Hamed noted that the charity Kimse Yok Mu (Is Anybody There) played a great role in the project to open the orphanage. She said when the representatives of the association first applied to the ministry asking for permission and space to establish an orphanage, their manner deeply affected her.
“It was written ‘All Muslims are brothers’ on the document they brought me [as part of the procedure]. Nobody has perceived us as brothers until today. Everybody who came to our country sought ways to exploit us [Sudan],” Hamed said. Turks kept their promise [to help] and built the orphanage, she said.
Hamed also touched upon the position of women in social and political life in African countries and in Muslim societies. She had served as the head of Muslim women’s associations in 54 African countries and claimed that Muslim women in Morocco, Algeria, Tunisia, Egypt and Sudan have better living conditions than Muslim women in South Africa. Hamed went on to say that 25 percent of the members in the Sudanese parliament are women, while many other countries in Africa have fewer positions for women in the legislature.

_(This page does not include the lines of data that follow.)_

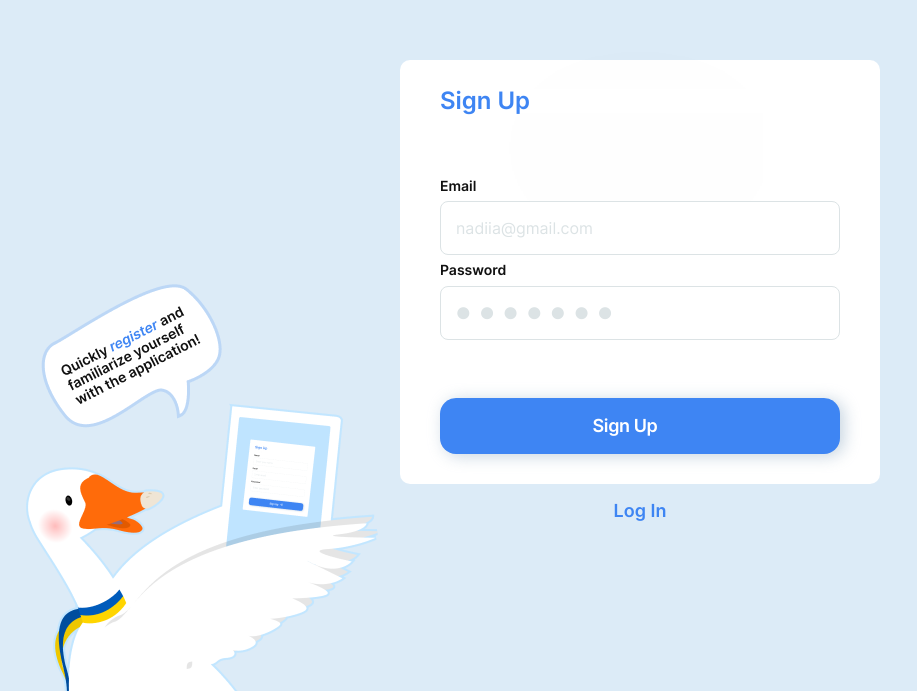
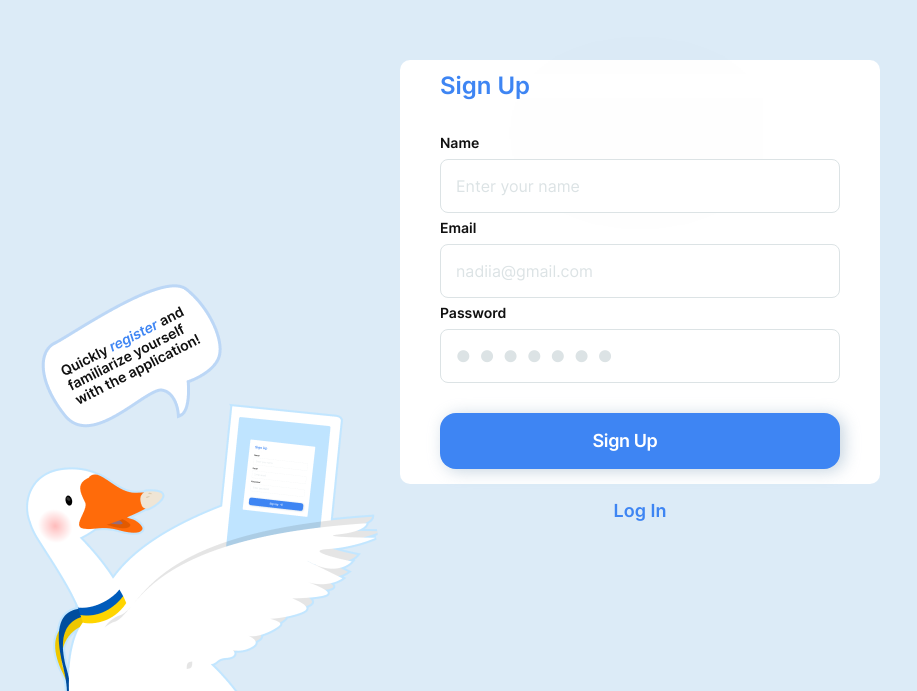
Before and after one commit to Markizdickabraz/GooseTeam, a React (Create React App) app: page /GooseTeam/register in a window 1280 px wide. Shown: the part 109-800 px from the top of the page, without its empty margins (0-917 px from the left). Built offline with nearby package versions, Linux system fonts and the light colour scheme; some icons are missing; what facepaint would draw is missing.

Commit message:
Sign Up prop

```diff
--- a/src/components/Register/index.js
+++ b/src/components/Register/index.js
@@ -35,7 +35,7 @@ const RegisterComponent = () => {
         {({ isSubmitting, errors }) => (
           <Form className={isErrorField(errors, style)}>
             <TitleForm text={'Sign Up'} />
-            <InputsForm isSignup={true} />
+            <InputsForm isSignUp={true} />
             <BtnSubmit isSubmitting={isSubmitting} textBtn={'Sign Up'} />
           </Form>
         )}
```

Hamed said she was deeply impressed by what she saw in Turkey during her visit and argued that Muslim women in Turkey set a model for the rest of the Middle East. According to her, Muslim women in Turkey are very active in social life, and they are able to perform their religious duties along with fulfilling their responsibilities. Hamed noted that she didn’t feel like a stranger among Turkish Muslim women.
She added that Islam has been internalized by Muslim women in a country where tradition has not been overtaken by modernity, as in [Prime Minister Recep Tayyip] Erdoğan’s Turkey, a Muslim country, is successfully combining Islam with modernism.